§ **Description of the task**: Could you return each line below without altering a word?

Saved entries
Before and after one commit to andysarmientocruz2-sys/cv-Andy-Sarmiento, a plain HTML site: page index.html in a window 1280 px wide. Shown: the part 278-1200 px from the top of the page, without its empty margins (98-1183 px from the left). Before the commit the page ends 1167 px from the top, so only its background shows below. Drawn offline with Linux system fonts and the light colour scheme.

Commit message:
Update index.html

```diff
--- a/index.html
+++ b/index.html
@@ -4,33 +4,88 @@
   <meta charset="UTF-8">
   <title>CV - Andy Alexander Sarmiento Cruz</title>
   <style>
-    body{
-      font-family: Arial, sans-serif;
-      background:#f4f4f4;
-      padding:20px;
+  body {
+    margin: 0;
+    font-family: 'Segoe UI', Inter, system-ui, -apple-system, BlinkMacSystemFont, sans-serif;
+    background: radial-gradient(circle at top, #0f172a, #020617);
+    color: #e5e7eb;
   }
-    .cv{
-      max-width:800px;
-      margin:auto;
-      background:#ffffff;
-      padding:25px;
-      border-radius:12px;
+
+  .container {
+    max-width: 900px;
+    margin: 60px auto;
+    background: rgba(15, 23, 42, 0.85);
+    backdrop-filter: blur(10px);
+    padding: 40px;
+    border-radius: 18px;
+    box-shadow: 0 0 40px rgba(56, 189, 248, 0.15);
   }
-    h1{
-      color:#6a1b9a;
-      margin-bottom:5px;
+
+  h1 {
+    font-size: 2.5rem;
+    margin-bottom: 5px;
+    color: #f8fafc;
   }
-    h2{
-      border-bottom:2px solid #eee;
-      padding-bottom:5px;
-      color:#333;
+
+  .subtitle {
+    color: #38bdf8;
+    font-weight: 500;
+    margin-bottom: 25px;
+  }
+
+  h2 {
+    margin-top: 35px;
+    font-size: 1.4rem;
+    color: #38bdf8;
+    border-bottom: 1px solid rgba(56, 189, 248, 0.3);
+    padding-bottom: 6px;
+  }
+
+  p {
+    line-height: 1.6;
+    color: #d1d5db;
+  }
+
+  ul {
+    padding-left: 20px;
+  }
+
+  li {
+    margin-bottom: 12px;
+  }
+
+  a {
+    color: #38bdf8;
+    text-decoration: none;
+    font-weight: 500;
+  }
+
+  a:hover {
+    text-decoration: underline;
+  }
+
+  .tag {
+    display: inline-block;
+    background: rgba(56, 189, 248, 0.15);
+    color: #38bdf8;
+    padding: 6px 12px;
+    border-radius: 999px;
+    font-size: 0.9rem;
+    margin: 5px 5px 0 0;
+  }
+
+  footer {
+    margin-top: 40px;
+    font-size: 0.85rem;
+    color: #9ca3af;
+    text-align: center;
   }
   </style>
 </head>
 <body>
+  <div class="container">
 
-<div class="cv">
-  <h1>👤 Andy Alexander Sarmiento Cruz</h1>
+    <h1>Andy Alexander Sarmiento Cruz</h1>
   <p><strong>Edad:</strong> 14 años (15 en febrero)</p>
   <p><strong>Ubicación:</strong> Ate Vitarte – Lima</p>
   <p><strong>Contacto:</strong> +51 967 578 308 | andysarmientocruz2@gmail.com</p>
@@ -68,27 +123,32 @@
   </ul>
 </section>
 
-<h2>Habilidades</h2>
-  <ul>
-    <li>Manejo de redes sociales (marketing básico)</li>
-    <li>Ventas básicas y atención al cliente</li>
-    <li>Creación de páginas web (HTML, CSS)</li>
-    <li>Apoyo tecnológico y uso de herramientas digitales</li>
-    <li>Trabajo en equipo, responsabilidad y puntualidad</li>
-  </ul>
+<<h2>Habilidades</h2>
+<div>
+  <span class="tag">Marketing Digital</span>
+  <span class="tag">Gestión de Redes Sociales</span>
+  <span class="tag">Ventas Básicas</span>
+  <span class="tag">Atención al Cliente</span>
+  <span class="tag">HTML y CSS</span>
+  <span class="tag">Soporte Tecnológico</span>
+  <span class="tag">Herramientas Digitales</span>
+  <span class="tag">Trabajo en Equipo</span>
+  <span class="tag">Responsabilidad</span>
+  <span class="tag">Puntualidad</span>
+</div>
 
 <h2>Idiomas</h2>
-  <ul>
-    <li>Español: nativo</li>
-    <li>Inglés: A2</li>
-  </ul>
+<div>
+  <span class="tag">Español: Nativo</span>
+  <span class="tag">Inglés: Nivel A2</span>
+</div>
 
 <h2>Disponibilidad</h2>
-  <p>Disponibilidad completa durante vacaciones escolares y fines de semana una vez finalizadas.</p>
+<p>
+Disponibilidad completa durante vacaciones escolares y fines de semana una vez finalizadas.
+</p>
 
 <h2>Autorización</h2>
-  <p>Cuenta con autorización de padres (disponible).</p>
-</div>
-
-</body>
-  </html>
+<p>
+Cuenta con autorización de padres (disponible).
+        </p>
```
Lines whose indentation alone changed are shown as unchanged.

§ **Written answer**:
Before and after one commit to andysarmientocruz2-sys/cv-Andy-Sarmiento, a plain HTML site: page index.html in a window 1280 px wide. Shown: the part 278-1200 px from the top of the page, without its empty margins (98-1183 px from the left). Before the commit the page ends 1167 px from the top, so only its background shows below. Drawn offline with Linux system fonts and the light colour scheme.

Commit message:
Update index.html

```diff
--- a/index.html
+++ b/index.html
@@ -4,33 +4,88 @@
   <meta charset="UTF-8">
   <title>CV - Andy Alexander Sarmiento Cruz</title>
   <style>
-    body{
-      font-family: Arial, sans-serif;
-      background:#f4f4f4;
-      padding:20px;
+  body {
+    margin: 0;
+    font-family: 'Segoe UI', Inter, system-ui, -apple-system, BlinkMacSystemFont, sans-serif;
+    background: radial-gradient(circle at top, #0f172a, #020617);
+    color: #e5e7eb;
   }
-    .cv{
-      max-width:800px;
-      margin:auto;
-      background:#ffffff;
-      padding:25px;
-      border-radius:12px;
+
+  .container {
+    max-width: 900px;
+    margin: 60px auto;
+    background: rgba(15, 23, 42, 0.85);
+    backdrop-filter: blur(10px);
+    padding: 40px;
+    border-radius: 18px;
+    box-shadow: 0 0 40px rgba(56, 189, 248, 0.15);
   }
-    h1{
-      color:#6a1b9a;
-      margin-bottom:5px;
+
+  h1 {
+    font-size: 2.5rem;
+    margin-bottom: 5px;
+    color: #f8fafc;
   }
-    h2{
-      border-bottom:2px solid #eee;
-      padding-bottom:5px;
-      color:#333;
+
+  .subtitle {
+    color: #38bdf8;
+    font-weight: 500;
+    margin-bottom: 25px;
+  }
+
+  h2 {
+    margin-top: 35px;
+    font-size: 1.4rem;
+    color: #38bdf8;
+    border-bottom: 1px solid rgba(56, 189, 248, 0.3);
+    padding-bottom: 6px;
+  }
+
+  p {
+    line-height: 1.6;
+    color: #d1d5db;
+  }
+
+  ul {
+    padding-left: 20px;
+  }
+
+  li {
+    margin-bottom: 12px;
+  }
+
+  a {
+    color: #38bdf8;
+    text-decoration: none;
+    font-weight: 500;
+  }
+
+  a:hover {
+    text-decoration: underline;
+  }
+
+  .tag {
+    display: inline-block;
+    background: rgba(56, 189, 248, 0.15);
+    color: #38bdf8;
+    padding: 6px 12px;
+    border-radius: 999px;
+    font-size: 0.9rem;
+    margin: 5px 5px 0 0;
+  }
+
+  footer {
+    margin-top: 40px;
+    font-size: 0.85rem;
+    color: #9ca3af;
+    text-align: center;
   }
   </style>
 </head>
 <body>
+  <div class="container">
 
-<div class="cv">
-  <h1>👤 Andy Alexander Sarmiento Cruz</h1>
+    <h1>Andy Alexander Sarmiento Cruz</h1>
   <p><strong>Edad:</strong> 14 años (15 en febrero)</p>
   <p><strong>Ubicación:</strong> Ate Vitarte – Lima</p>
   <p><strong>Contacto:</strong> +51 967 578 308 | andysarmientocruz2@gmail.com</p>
@@ -68,27 +123,32 @@
   </ul>
 </section>
 
-<h2>Habilidades</h2>
-  <ul>
-    <li>Manejo de redes sociales (marketing básico)</li>
-    <li>Ventas básicas y atención al cliente</li>
-    <li>Creación de páginas web (HTML, CSS)</li>
-    <li>Apoyo tecnológico y uso de herramientas digitales</li>
-    <li>Trabajo en equipo, responsabilidad y puntualidad</li>
-  </ul>
+<<h2>Habilidades</h2>
+<div>
+  <span class="tag">Marketing Digital</span>
+  <span class="tag">Gestión de Redes Sociales</span>
+  <span class="tag">Ventas Básicas</span>
+  <span class="tag">Atención al Cliente</span>
+  <span class="tag">HTML y CSS</span>
+  <span class="tag">Soporte Tecnológico</span>
+  <span class="tag">Herramientas Digitales</span>
+  <span class="tag">Trabajo en Equipo</span>
+  <span class="tag">Responsabilidad</span>
+  <span class="tag">Puntualidad</span>
+</div>
 
 <h2>Idiomas</h2>
-  <ul>
-    <li>Español: nativo</li>
-    <li>Inglés: A2</li>
-  </ul>
+<div>
+  <span class="tag">Español: Nativo</span>
+  <span class="tag">Inglés: Nivel A2</span>
+</div>
 
 <h2>Disponibilidad</h2>
-  <p>Disponibilidad completa durante vacaciones escolares y fines de semana una vez finalizadas.</p>
+<p>
+Disponibilidad completa durante vacaciones escolares y fines de semana una vez finalizadas.
+</p>
 
 <h2>Autorización</h2>
-  <p>Cuenta con autorización de padres (disponible).</p>
-</div>
-
-</body>
-  </html>
+<p>
+Cuenta con autorización de padres (disponible).
+        </p>
```
Lines whose indentation alone changed are shown as unchanged.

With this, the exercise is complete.